What to produce: Scan the records for the word "width". Copy each line that includes it.

Dataset content:

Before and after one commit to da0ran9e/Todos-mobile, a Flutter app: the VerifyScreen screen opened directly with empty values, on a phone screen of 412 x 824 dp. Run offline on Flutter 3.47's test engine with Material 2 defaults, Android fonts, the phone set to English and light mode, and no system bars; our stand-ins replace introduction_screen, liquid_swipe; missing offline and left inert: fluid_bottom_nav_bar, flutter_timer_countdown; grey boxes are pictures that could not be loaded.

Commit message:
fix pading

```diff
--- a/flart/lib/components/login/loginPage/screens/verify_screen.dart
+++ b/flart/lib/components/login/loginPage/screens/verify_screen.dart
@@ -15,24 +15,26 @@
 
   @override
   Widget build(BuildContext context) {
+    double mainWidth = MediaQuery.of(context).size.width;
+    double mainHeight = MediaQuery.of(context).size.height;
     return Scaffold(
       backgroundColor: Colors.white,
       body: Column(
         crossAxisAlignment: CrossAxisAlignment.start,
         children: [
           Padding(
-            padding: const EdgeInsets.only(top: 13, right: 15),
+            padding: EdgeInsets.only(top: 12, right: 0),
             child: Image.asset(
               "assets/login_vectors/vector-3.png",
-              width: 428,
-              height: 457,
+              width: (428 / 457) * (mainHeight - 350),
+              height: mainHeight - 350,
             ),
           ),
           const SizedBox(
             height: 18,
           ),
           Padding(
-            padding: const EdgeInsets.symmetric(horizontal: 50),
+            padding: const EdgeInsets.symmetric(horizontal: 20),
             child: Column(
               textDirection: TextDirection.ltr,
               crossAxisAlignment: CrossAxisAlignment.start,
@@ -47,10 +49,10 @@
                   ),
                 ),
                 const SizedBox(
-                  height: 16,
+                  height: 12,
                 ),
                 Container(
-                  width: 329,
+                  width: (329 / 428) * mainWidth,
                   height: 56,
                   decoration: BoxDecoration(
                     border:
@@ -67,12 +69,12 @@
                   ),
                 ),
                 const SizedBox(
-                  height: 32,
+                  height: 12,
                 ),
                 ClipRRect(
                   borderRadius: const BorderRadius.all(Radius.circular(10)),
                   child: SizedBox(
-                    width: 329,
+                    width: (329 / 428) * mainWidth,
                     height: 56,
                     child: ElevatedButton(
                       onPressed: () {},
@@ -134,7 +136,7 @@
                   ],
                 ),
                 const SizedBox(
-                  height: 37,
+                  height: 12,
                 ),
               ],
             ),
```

Output below:
+    double mainWidth = MediaQuery.of(context).size.width;
-              width: 428,
+              width: (428 / 457) * (mainHeight - 350),
-                  width: 329,
+                  width: (329 / 428) * mainWidth,
-                    width: 329,
+                    width: (329 / 428) * mainWidth,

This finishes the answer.